Are you able to see anything that would indicate the Postgres container is causing a bottleneck?

You’ve mentioned that you are using 0.13.1. Is this definitely the same binary across all machines? I have seen this error pop up when mixing, for example, the HCP Worker binary with the OSS binary.

The error is defined here, I believe. It may also be an issue with how you’ve configured your workers or the controllers themselves.

Might also be worth trying something like ps -eo pid,comm,lstart,etime,time,args on each controller and worker to see if the service uptime is as expected and make sure they aren’t flapping.

Other than this, some general network/systems troubleshooting - things like ethtool, dropwatch, iostat, perf, vmstat, etc. I would recommend looking not just at the controllers but also the workers.

How did you get on with this? Were you able to make any progress, and if so, could you please share what exactly you did so that others can reference this thread in future if they face similar issues? If not, please let me know the current state and I’ll see if there’s anything else I can think of.

I apologize for the delayed response. I was focused on a different topic for a while and had to set this one aside. I can confirm that I’m using the same binary on all machines, and I’ve recently upgraded to version 14.0. I haven’t had a chance to look into any network analysis yet.

Today, I conducted a test in which I applied the exact configuration used for my current controllers to my home computer. When accessing the Admin UI from other machines, the user interface felt smooth and responsive. This indicates that the configuration itself is not the issue. The problem likely does not come from boundary, i think it is probably a problem with my cloud machines.

Cheers for the update! I’m wondering what differences exist between your home computer and the target controllers that may be resulting in symptoms similar to this. It seems like you are on the right track, feel free to reach out if you’re in need of any input.

I also have set up a small Boundary Cluster with 2 Controllers and 2 Workers, and I’ve been experiencing sluggish performance in the web interface. Despite having ample computing resources, the UI feels slow and unresponsive. Tasks like changing the Scope or performing other actions take more than 2 seconds to load, which seems unusually high considering the minimal workload.

Hard to trust what compute resources encompass without further context. Disk IOPS, network ingress/egress, memory utilisation, disk space, CPU are the major things to check for.

Try figuring out what the performance differences are between the client, controller, and workers. The bottleneck likely exists at one of these points.

As always, verbose logs from each hop (including the client) feed into this. If there’s nothing between these three points, then logs from the target system might also shed some light.

The previous issue appears to have been system or configuration-related, rather than boundary. I think there are some good troubleshooting steps in the previous thread that I might have missed here.

Essentially, you want to isolate the issue and drill down from there.

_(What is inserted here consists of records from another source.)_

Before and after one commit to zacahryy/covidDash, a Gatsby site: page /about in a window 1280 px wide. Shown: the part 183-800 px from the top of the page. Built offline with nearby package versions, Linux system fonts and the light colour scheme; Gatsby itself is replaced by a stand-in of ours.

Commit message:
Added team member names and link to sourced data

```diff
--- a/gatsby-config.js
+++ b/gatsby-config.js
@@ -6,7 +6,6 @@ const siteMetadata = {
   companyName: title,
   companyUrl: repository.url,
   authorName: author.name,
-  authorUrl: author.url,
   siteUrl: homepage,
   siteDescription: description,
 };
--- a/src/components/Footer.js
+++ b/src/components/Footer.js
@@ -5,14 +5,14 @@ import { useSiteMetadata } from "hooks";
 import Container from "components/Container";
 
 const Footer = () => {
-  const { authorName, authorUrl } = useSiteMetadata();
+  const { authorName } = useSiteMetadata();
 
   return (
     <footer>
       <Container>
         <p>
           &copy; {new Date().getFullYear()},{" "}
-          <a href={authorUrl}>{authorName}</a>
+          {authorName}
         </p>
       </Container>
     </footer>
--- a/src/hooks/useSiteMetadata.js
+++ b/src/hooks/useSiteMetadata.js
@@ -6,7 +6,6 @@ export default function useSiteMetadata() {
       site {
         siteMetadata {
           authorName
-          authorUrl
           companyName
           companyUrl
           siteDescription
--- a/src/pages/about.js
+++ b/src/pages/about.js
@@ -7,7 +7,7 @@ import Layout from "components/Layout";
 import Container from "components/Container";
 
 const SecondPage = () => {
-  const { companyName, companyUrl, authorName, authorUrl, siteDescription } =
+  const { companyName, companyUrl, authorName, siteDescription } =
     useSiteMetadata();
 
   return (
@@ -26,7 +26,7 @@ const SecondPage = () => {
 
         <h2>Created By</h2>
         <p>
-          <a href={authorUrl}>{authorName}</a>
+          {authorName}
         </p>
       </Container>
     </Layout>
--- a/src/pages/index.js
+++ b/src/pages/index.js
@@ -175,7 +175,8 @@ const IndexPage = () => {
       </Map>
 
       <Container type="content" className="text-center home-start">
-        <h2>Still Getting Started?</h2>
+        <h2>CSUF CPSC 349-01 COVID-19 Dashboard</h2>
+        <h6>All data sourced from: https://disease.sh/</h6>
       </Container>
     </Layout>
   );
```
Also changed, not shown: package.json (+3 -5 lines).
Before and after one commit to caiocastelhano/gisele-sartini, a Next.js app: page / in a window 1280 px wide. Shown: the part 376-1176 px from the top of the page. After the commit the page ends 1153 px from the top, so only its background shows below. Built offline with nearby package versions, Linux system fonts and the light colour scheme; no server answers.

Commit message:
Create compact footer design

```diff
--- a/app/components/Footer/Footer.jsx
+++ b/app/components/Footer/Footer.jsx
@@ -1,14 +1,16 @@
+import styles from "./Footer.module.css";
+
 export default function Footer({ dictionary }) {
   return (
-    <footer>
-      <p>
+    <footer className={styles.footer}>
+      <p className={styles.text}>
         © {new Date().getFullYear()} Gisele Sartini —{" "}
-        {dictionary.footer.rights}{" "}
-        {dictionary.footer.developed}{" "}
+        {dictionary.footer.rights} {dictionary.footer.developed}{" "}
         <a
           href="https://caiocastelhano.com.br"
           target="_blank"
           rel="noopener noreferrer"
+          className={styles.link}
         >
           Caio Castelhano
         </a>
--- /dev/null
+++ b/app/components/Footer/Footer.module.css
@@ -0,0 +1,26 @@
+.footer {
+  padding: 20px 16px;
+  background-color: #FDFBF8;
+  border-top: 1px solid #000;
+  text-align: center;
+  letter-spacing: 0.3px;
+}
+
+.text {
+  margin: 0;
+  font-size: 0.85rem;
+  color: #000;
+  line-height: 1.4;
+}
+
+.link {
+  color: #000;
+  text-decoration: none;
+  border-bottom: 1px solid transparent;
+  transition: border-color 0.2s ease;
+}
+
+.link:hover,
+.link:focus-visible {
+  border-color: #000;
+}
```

Much like going to the mechanic to report a problem - rather than simply saying “my car doesn’t work”, you’d want to say “my car doesn’t work - i’ve identified that there is a rattling sound coming from THIS location, and when entering third gear, a chugging sound coming from THIS direction”. If you get what I mean. Keeping in mind that in our context the “mechanics” do not have access to your “car” - just the things you tell us about it :smile: